Even though direct mail is less effective in driving response than it was a decade ago, it’s still among the best media for generating overall response, Wurmser added. “This points to its likely continued role as an important medium in the marketing mix, even as the cost effectiveness of digital channels suggests that they will continue to gain budget share.”

Here are some other key findings in the report:

Transactional data show that only 6% of the actions following an online display advertisement occur immediately following a click, which indicates that click-through rate greatly underestimates the impact of online display.

Transactional data show that financial services emails had open rates above 30%, which ranked the highest among industries. Retail (apparel) had open rates averaging 14.7%, which was just below Publishing & Media (14.9%.

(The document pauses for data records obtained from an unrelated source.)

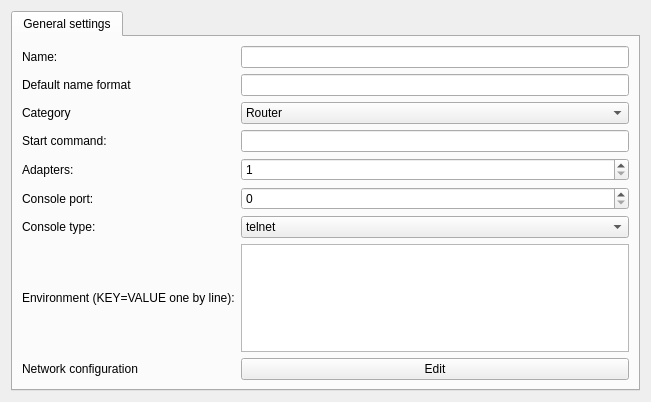
This is gns3/modules/docker/ui/docker_vm_configuration_page.ui in GNS3/gns3-gui as Qt 5 draws it before an edit. The edited form follows.
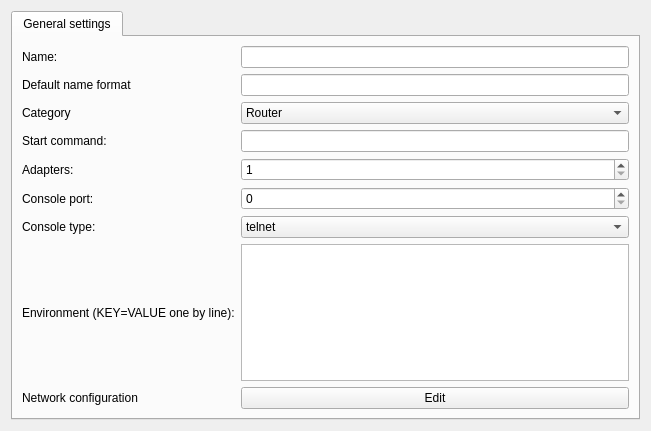
This is the edited form.

Commit message: Hide the text about network config for docker when editing template

What changed in the file:
```diff
--- a/gns3/modules/docker/ui/docker_vm_configuration_page.ui
+++ b/gns3/modules/docker/ui/docker_vm_configuration_page.ui
@@ -7,7 +7,7 @@
     <x>0</x>
     <y>0</y>
     <width>651</width>
-    <height>402</height>
+    <height>431</height>
    </rect>
   </property>
   <property name="windowTitle">
```
Left out of the diff: 2 changed lines with no effect on the pictures. The commit also changes 2 other files.
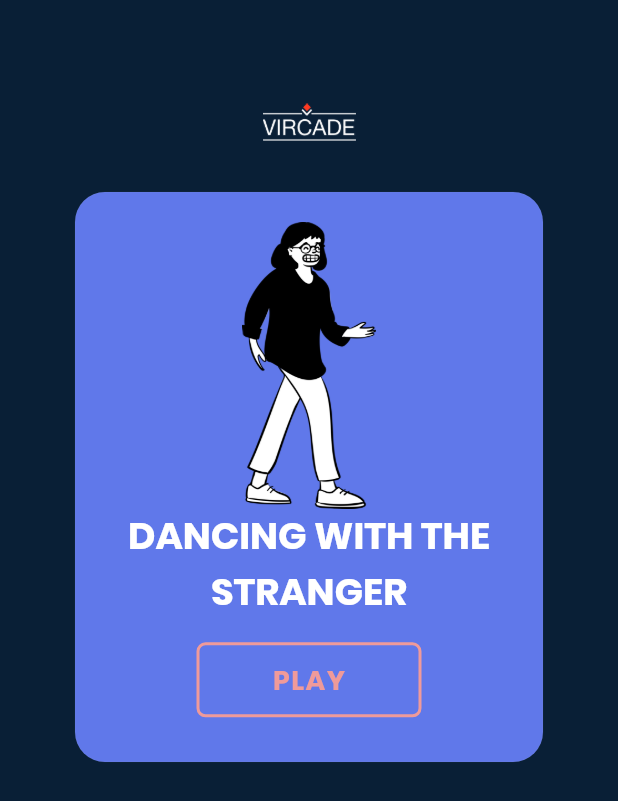
After one commit to KiranaTh/Vircade, a Flutter app: the screen it shows after launch, after a tap on "SIGN IN", on a phone screen of 412 x 824 dp. The commit adds this screen. Shown: the top 801 px of the screen. Run offline on Flutter 3.47's test engine with Material 2 defaults, Android fonts, the phone set to English and light mode, and no system bars; our stand-ins replace flutter_screenutil.

Commit message:
activities UI

```diff
--- a/Vircade/lib/Login.dart
+++ b/Vircade/lib/Login.dart
@@ -2,7 +2,7 @@ import 'package:flutter/material.dart';
 import 'package:flutter_screenutil/flutter_screenutil.dart';
 import 'FormCard.dart';
 import 'Signup.dart';
-import 'test.dart';
+import 'activities.dart';
 
 class Login extends StatefulWidget {
   @override
@@ -20,7 +20,7 @@ route(){
 
   test(){
     Navigator.pushReplacement(context, MaterialPageRoute(
-      builder: (context) => Test()
+      builder: (context) => Activities()
     ));
   }
 
@@ -45,7 +45,7 @@ route(){
           ),
           SingleChildScrollView(
             child: Padding(
-              padding: EdgeInsets.only(left: 28.0, right: 28.0, top: 200.0),
+              padding: EdgeInsets.only(left: 28.0, right: 28.0, top: 20.0),
               child: Column(
                 children: <Widget>[
                   Row(
@@ -58,7 +58,7 @@ route(){
                     ],
                   ),
                   SizedBox(
-                    height: ScreenUtil().setHeight(180),
+                    height: ScreenUtil().setHeight(450),
                   ),
                   FormCard(),
                   SizedBox(height: ScreenUtil().setHeight(40)),
--- a/Vircade/lib/Signup.dart
+++ b/Vircade/lib/Signup.dart
@@ -44,7 +44,7 @@ test(){
           ),
           SingleChildScrollView(
             child: Padding(
-              padding: EdgeInsets.only(left: 28.0, right: 28.0, top: 200.0),
+              padding: EdgeInsets.only(left: 28.0, right: 28.0, top: 20.0),
               child: Column(
                 children: <Widget>[
                   Row(
@@ -57,7 +57,7 @@ test(){
                     ],
                   ),
                   SizedBox(
-                    height: ScreenUtil().setHeight(180),
+                    height: ScreenUtil().setHeight(450),
                   ),
                   FormCard(),
                   SizedBox(height: ScreenUtil().setHeight(40)),
--- /dev/null
+++ b/Vircade/lib/activities.dart
@@ -0,0 +1,97 @@
+import 'package:flutter/material.dart';
+import 'test.dart';
+
+class Activities extends StatefulWidget {
+
+  @override
+  _ActivitiesState createState() => _ActivitiesState();
+}
+
+class _ActivitiesState extends State<Activities> {
+
+test(){
+    Navigator.pushReplacement(context, MaterialPageRoute(
+      builder: (context) => Test()
+    ));
+}
+  @override
+  Widget build(BuildContext context) {
+    return Scaffold(
+       backgroundColor: Color(0xFF091F36),
+       body: Padding(
+         padding: const EdgeInsets.symmetric(horizontal: 50.0, vertical: 30.0),
+         child: new Column(
+           children: <Widget>[
+             Align(
+               alignment: Alignment.center,
+               child: Padding(
+                 padding: EdgeInsets.only(top: 30.0, bottom: 25.0),
+                 child:
+                  Image.asset("assets/logo.png", width: 62.0, height: 43.0),
+               ),
+             ),
+             Container(
+               width: double.infinity,
+               height: 380.0,
+               decoration: BoxDecoration(
+                 color: Color(0xFF6078ea),
+                 borderRadius: BorderRadius.circular(20.0),
+                 border: Border.all(
+                   color: Colors.grey.withOpacity(.3), width: .2
+                 ),
+               ),
+               child: Column(
+                 children: <Widget>[
+                   SizedBox(
+                     height: 20.0,
+                   ),
+                   Image.asset("assets/dance.png", width: 261.0, height: 191.0),
+                   Text("DANCING WITH THE STRANGER",
+                   style: TextStyle(color: Colors.white,fontSize: 25.0, fontFamily: "Poppins-Bold"),
+                   textAlign: TextAlign.center,),
+                   SizedBox(height: 15.0),
+                  //  Padding(padding: const EdgeInsets.symmetric(horizontal: 30.0),
+                  //  child: Column()),
+                  InkWell(
+
+                        child: Container(
+                          width: 150.0,
+                          height: 50.0,
+                          decoration: BoxDecoration(
+                              color: Color(0xFF6078ea),
+                              border: Border.all(
+                                color: Colors.red[200],
+                                width: 2,
+                              ),
+                              borderRadius: BorderRadius.circular(6.0),
+                              boxShadow: [
+                                BoxShadow(
+                                    color: Color(0xFF6078ea).withOpacity(.3),
+                                    offset: Offset(0.0, 8.0),
+                                    blurRadius: 8.0)
+                              ]),
+                          child: Material(
+                            color: Colors.transparent,
+                            child: InkWell(
+                              onTap: () => test(),
+                              child: Center(
+                                child: Text("PLAY",
+                                    style: TextStyle(
+                                        color: Colors.red[200],
+                                        fontFamily: "Poppins-Bold",
+                                        fontSize: 18,
+                                        letterSpacing: 1.0)),
+                              ),
+                            ),
+                          ),
+                        ),
+                      ),
+                 ],
+               ),
+             )
+           ],
+         ),
+       ),
+    );
+  }
+}
--- a/Vircade/pubspec.yaml
+++ b/Vircade/pubspec.yaml
@@ -46,6 +46,7 @@ flutter:
       - assets/logo.png
       - assets/login.png
       - assets/signup.png
+      - assets/dance.png
 
   # An image asset can refer to one or more resolution-specific "variants", see
   # https://flutter.dev/assets-and-images/#resolution-aware.
```
Also changed, not shown: Vircade/assets/dance.png (added).
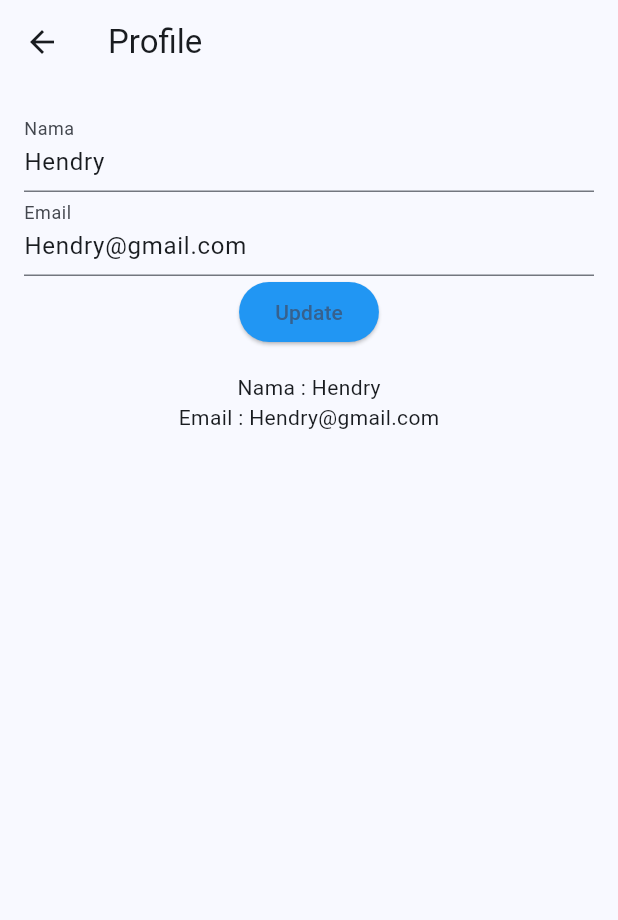
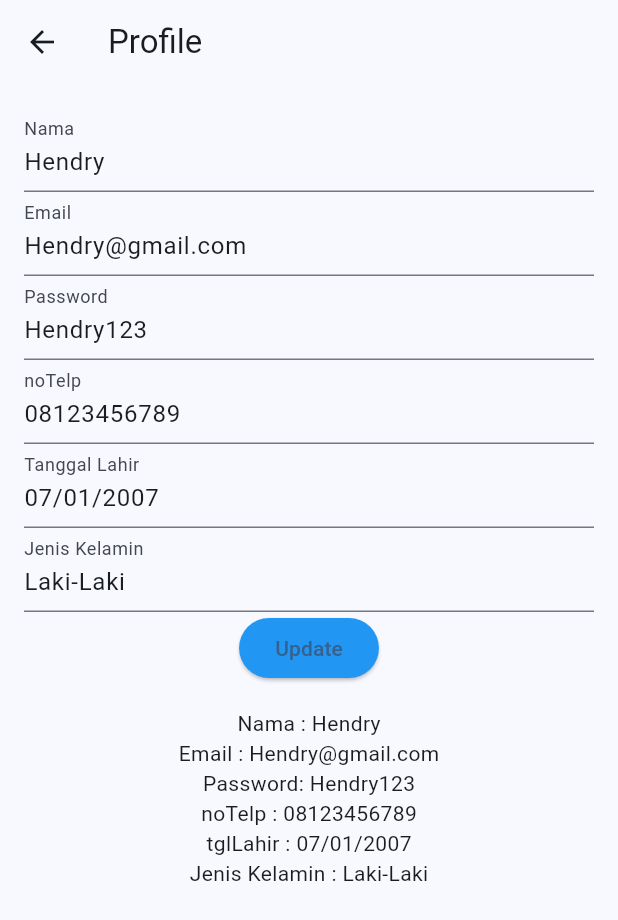
Before and after one commit to byonicku/hospitech, a Flutter app: the ProfilePage screen opened directly, after a tap on "Update", on a phone screen of 412 x 824 dp. Shown: the top 920 px of the screen. Run offline on Flutter 3.47's test engine with Material 2 defaults, Android fonts, the light colour scheme and no system bars; our stand-ins replace flutter_form_builder, form_builder_validators, shared_preferences, sqflite; accounts and stored records are empty.

Commit message:
profilePage

```diff
--- a/lib/View/login.dart
+++ b/lib/View/login.dart
@@ -1,4 +1,5 @@
 import 'package:flutter/material.dart';
+import 'package:tugas_besar_hospital_pbp/View/profile_page.dart';
 import 'package:tugas_besar_hospital_pbp/component/form_component.dart';
 import 'package:tugas_besar_hospital_pbp/main.dart';
 import 'package:tugas_besar_hospital_pbp/View/register.dart';
@@ -138,7 +139,7 @@ class _LoginViewState extends State<LoginView> {
                             );
                           } else if (isRegistered) {
                             navPush(MaterialPageRoute(
-                                builder: (_) => const HomeView()));
+                                builder: (_) => const ProfilePage()));
                             scaffoldMessenger.showSnackBar(
                               const SnackBar(
                                 duration: Duration(seconds: 2),
--- a/lib/View/profile_page.dart
+++ b/lib/View/profile_page.dart
@@ -2,7 +2,9 @@ import 'package:flutter/material.dart';
 import 'package:shared_preferences/shared_preferences.dart';
 
 class ProfilePage extends StatefulWidget {
-  const ProfilePage({super.key});
+  const ProfilePage({
+    super.key,
+  });
 
   @override
   State<ProfilePage> createState() => _ProfilePageState();
@@ -11,24 +13,44 @@ class ProfilePage extends StatefulWidget {
 class _ProfilePageState extends State<ProfilePage> {
   String name = 'Hendry';
   String email = 'Hendry@gmail.com';
+  String password = 'Hendry123';
+  String noTelp = '08123456789';
+  String tglLahir = '07/01/2007';
+  String jenisKelamin = 'Laki-Laki';
 
   TextEditingController nameController = TextEditingController();
   TextEditingController emailController = TextEditingController();
+  TextEditingController passwordController = TextEditingController();
+  TextEditingController noTelpController = TextEditingController();
+  TextEditingController tglLahirController = TextEditingController();
+  TextEditingController jenisKelaminController = TextEditingController();
 
   @override
   void initState() {
     super.initState();
     nameController.text = name;
     emailController.text = email;
+    passwordController.text = password;
+    noTelpController.text = noTelp;
+    tglLahirController.text = tglLahir;
+    jenisKelaminController.text = jenisKelamin;
   }
 
   Future<void> _updateProfile() async {
     SharedPreferences prefs = await SharedPreferences.getInstance();
     prefs.setString('name', nameController.text);
     prefs.setString('email', emailController.text);
+    prefs.setString('password', passwordController.text);
+    prefs.setString('noTelp', noTelpController.text);
+    prefs.setString('tglLahir', tglLahirController.text);
+    prefs.setString('jenisKelamin', jenisKelaminController.text);
     setState(() {
       name = nameController.text;
       email = emailController.text;
+      password = passwordController.text;
+      noTelp = noTelpController.text;
+      tglLahir = tglLahirController.text;
+      jenisKelamin = jenisKelaminController.text;
     });
   }
 
@@ -54,6 +76,28 @@ class _ProfilePageState extends State<ProfilePage> {
                 labelText: 'Email',
               ),
             ),
+            TextField(
+              controller: passwordController,
+              decoration: const InputDecoration(
+                labelText: 'Password',
+              ),
+            ),
+            TextField(
+              controller: noTelpController,
+              decoration: const InputDecoration(
+                labelText: 'noTelp',
+              ),
+            ),
+            TextField(
+              controller: tglLahirController,
+              decoration: const InputDecoration(
+                labelText: 'Tanggal Lahir',
+              ),
+            ),
+            TextField(
+              controller: jenisKelaminController,
+              decoration: const InputDecoration(labelText: 'Jenis Kelamin'),
+            ),
             ElevatedButton(
               onPressed: _updateProfile,
               child: const Text('Update'),
@@ -61,6 +105,10 @@ class _ProfilePageState extends State<ProfilePage> {
             const SizedBox(height: 16.0),
             Text('Nama : $name'),
             Text('Email : $email'),
+            Text('Password: $password'),
+            Text('noTelp : $noTelp'),
+            Text('tglLahir : $tglLahir'),
+            Text('Jenis Kelamin : $jenisKelamin'),
           ],
         ),
       ),
--- a/pubspec.yaml
+++ b/pubspec.yaml
@@ -13,6 +13,7 @@ dependencies:
   sqflite: ^2.2.6
   flutter_form_builder: ^9.1.1
   form_builder_validators: ^9.1.0
+  shared_preferences: ^2.2.2
 
 dev_dependencies:
   flutter_test:
```
Also changed, not shown: pubspec.lock, 1 other file.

For emails, the highest click rate to open rate is for CPG (consumer packaged goods) at 46.5%.

Cost per order or lead for acquisition campaigns were roughly equivalent for direct mail ($51.40), post card ($54.10), email ($55.24), and paid search ($52.58).

Email had the highest ROI (28.5), compared with 7.00 for direct mail.

The highest response rates — nearly 13% to a house list — was produced by telephone marketing. Telephone marketing also had the highest costs: nearly $78 per order or lead for a house list, and $190 for a prospect list.

Jim Tierney (jim.tierney@penton.com) is a senior writer for Multichannel Merchant. You can connect with him on Twitter (TierneyMCM) and LinkedIn, or call him at 203-358-4265.